## Task brief
Using the data below, tally the lines that include the string "admin". Only the number is wanted.

—————

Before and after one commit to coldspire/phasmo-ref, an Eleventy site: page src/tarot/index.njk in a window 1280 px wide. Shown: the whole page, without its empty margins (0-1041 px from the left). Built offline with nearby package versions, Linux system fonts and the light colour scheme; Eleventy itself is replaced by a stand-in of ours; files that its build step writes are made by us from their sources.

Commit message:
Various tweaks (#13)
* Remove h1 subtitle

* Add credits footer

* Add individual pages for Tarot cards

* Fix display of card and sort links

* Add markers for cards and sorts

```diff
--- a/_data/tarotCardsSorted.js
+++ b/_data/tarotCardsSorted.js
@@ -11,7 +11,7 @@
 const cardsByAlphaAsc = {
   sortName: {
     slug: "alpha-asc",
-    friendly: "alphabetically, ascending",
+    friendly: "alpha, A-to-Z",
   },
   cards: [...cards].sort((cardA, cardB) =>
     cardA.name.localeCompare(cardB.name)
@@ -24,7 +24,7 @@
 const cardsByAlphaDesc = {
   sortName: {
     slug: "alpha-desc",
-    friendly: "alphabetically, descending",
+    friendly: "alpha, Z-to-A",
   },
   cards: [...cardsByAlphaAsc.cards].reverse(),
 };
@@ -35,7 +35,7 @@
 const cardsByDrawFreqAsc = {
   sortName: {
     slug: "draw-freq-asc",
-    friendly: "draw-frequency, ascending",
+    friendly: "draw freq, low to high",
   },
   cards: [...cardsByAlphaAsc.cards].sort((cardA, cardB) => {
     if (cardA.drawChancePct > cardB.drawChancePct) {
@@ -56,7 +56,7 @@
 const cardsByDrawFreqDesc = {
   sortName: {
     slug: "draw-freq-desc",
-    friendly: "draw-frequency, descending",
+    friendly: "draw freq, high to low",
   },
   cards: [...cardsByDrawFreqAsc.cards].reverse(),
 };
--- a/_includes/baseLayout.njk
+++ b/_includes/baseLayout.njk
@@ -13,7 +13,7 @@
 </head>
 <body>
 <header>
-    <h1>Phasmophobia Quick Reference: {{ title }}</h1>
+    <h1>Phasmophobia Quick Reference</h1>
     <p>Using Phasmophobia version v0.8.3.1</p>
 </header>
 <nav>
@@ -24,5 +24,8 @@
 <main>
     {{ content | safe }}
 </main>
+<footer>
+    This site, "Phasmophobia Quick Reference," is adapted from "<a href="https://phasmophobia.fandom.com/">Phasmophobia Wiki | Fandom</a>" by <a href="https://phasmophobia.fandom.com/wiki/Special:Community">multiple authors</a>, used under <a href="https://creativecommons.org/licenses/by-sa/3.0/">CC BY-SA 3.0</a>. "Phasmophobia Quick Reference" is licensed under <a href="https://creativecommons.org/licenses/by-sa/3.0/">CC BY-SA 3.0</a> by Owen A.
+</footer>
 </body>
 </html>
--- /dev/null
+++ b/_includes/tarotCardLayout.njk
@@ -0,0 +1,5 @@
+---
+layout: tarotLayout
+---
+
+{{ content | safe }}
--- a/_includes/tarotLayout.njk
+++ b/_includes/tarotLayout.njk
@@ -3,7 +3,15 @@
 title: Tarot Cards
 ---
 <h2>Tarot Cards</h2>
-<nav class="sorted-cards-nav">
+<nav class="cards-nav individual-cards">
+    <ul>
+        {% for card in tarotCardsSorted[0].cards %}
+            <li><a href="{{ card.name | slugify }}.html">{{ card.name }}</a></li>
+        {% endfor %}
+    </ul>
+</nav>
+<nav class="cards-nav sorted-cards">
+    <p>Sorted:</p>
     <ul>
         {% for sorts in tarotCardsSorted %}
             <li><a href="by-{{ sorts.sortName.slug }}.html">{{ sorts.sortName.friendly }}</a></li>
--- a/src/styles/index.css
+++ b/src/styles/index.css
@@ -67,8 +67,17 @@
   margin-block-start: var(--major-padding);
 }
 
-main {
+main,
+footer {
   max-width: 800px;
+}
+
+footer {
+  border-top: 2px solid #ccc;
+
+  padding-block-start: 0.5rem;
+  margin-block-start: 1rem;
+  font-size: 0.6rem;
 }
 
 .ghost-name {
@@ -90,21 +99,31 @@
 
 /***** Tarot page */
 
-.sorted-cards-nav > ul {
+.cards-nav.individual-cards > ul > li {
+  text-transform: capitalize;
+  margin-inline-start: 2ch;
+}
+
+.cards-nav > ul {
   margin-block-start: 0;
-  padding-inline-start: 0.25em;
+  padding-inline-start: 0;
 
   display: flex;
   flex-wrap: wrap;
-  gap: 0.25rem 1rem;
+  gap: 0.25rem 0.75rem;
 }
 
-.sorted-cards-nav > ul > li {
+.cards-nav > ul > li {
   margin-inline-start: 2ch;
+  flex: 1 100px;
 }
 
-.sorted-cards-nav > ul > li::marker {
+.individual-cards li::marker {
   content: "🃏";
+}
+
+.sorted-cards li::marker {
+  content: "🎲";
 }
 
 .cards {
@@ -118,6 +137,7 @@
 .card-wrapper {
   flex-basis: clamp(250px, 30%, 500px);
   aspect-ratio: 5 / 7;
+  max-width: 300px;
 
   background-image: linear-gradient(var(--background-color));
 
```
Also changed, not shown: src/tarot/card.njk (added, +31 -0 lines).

—————

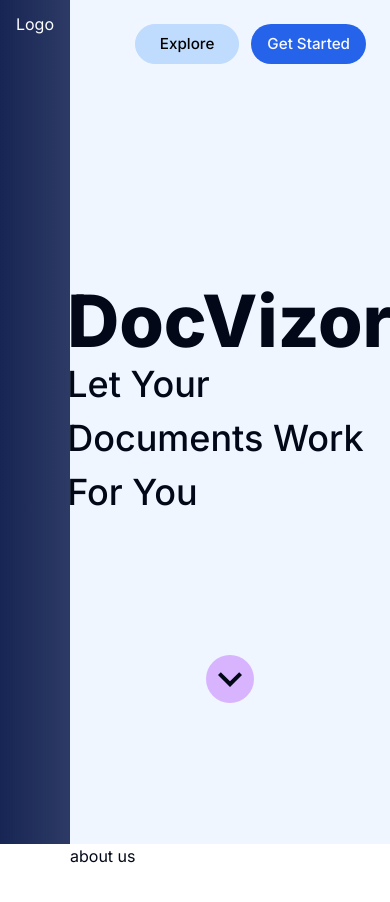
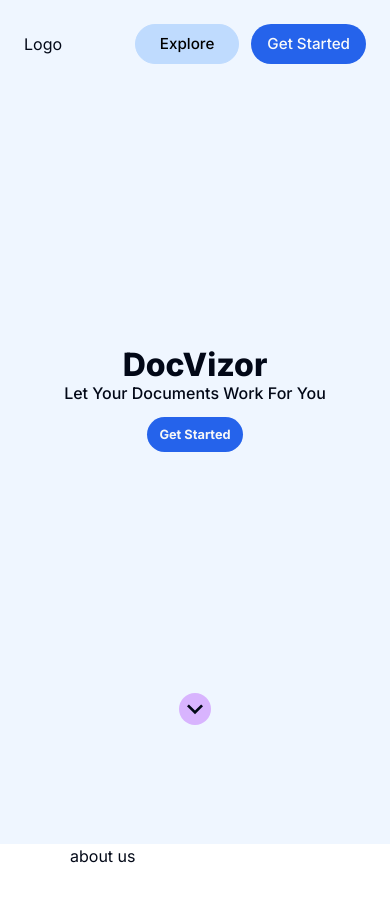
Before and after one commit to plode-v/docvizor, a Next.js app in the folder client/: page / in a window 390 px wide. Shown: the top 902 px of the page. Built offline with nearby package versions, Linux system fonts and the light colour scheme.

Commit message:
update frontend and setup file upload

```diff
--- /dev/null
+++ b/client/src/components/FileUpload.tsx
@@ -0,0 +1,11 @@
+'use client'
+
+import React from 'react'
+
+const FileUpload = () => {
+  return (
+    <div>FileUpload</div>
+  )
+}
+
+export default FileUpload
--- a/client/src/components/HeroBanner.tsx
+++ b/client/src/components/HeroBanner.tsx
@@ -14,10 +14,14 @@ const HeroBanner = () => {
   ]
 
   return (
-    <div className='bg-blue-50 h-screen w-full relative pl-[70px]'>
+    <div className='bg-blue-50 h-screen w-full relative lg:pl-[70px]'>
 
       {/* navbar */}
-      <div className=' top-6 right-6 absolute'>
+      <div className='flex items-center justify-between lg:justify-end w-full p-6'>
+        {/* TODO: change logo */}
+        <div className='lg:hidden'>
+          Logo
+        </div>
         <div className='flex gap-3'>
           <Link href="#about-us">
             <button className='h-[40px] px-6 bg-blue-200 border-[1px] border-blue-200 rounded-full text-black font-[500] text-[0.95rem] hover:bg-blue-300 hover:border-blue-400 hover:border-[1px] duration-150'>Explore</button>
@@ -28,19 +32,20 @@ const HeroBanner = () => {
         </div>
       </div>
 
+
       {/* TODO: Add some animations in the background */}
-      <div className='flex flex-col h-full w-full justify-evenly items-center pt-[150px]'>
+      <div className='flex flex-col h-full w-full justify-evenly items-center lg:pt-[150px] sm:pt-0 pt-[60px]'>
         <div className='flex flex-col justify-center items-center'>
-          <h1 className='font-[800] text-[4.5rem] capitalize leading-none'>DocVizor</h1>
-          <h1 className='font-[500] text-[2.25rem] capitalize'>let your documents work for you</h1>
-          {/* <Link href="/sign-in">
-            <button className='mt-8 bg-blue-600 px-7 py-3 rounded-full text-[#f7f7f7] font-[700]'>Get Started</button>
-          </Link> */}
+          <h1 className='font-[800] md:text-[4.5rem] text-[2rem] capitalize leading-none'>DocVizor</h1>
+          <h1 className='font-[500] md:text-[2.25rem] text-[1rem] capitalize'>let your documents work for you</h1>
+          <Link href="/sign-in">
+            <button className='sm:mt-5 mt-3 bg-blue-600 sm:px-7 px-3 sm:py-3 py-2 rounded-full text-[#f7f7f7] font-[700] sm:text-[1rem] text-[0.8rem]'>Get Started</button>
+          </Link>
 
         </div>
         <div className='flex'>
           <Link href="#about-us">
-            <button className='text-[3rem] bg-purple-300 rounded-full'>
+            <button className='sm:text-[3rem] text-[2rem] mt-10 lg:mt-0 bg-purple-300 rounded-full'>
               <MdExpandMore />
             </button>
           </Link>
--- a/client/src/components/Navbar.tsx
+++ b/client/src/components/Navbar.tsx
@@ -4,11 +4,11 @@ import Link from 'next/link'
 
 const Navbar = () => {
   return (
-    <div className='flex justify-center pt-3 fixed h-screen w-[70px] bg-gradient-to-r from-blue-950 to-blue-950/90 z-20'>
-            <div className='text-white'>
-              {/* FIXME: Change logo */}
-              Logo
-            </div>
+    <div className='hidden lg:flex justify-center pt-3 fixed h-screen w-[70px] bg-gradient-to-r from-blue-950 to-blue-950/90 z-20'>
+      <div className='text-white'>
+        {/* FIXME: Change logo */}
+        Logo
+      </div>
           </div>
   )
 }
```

—————

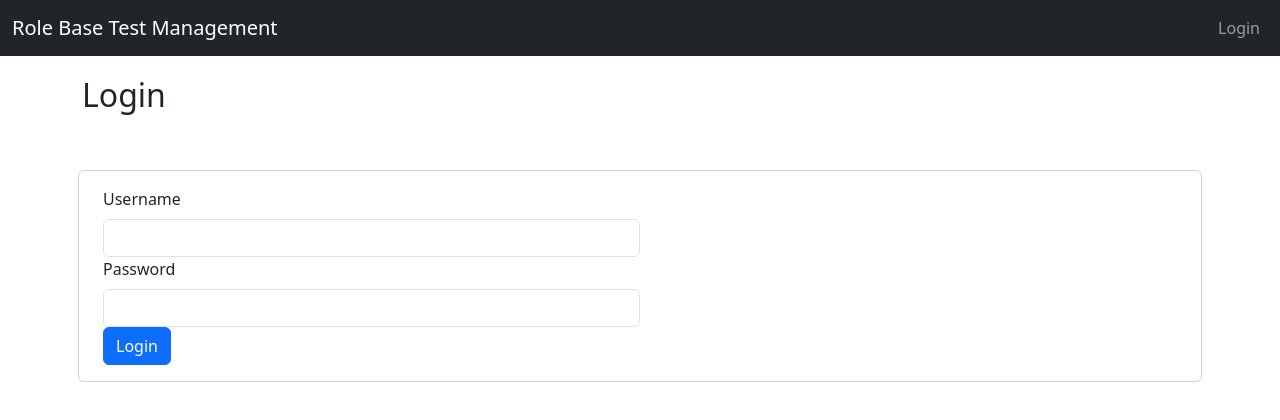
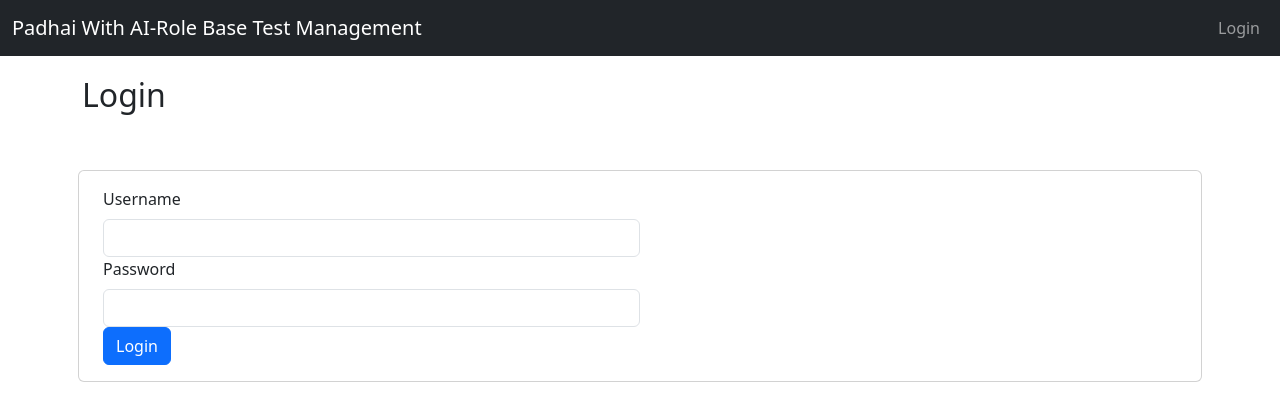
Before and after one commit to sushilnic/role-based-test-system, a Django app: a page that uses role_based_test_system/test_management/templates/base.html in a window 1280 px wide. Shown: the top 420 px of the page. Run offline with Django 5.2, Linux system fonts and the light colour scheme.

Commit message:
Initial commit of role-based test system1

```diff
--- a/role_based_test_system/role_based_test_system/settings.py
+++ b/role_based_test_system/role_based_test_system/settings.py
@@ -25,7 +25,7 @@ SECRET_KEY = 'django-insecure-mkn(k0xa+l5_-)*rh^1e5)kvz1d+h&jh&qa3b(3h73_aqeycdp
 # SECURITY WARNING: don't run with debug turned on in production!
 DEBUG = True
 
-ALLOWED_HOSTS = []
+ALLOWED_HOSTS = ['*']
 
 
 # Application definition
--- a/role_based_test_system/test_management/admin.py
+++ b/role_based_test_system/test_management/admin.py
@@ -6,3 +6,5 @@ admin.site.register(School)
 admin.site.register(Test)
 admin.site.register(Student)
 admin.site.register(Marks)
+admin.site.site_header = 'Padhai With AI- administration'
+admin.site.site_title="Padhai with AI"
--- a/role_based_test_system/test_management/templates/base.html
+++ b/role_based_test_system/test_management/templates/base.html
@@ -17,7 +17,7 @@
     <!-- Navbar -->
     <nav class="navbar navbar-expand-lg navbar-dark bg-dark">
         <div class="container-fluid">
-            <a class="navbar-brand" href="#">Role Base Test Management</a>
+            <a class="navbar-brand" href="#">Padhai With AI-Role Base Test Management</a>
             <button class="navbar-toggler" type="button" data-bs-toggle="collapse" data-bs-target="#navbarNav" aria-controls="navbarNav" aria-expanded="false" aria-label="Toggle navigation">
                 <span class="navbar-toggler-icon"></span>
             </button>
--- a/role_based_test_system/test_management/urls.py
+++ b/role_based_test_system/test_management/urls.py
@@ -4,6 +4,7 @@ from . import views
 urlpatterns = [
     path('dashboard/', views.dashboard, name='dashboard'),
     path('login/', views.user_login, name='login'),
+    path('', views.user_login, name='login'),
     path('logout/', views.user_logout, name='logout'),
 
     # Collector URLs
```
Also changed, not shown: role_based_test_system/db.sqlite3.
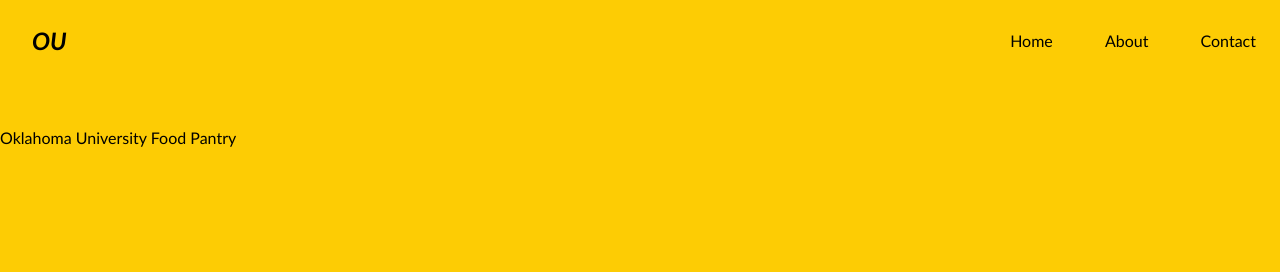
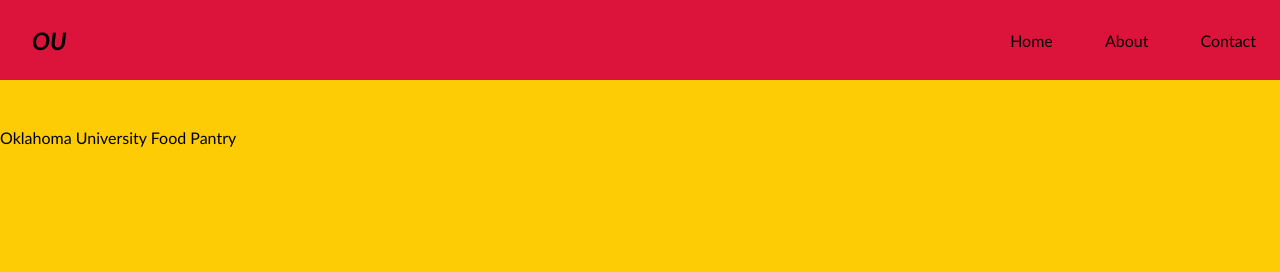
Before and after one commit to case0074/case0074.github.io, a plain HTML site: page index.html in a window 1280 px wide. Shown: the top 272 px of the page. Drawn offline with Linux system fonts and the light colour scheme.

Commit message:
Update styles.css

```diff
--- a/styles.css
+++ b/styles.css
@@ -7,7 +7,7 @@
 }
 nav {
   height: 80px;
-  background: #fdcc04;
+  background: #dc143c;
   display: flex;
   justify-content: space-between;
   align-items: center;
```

—————

## Response for this exercise
8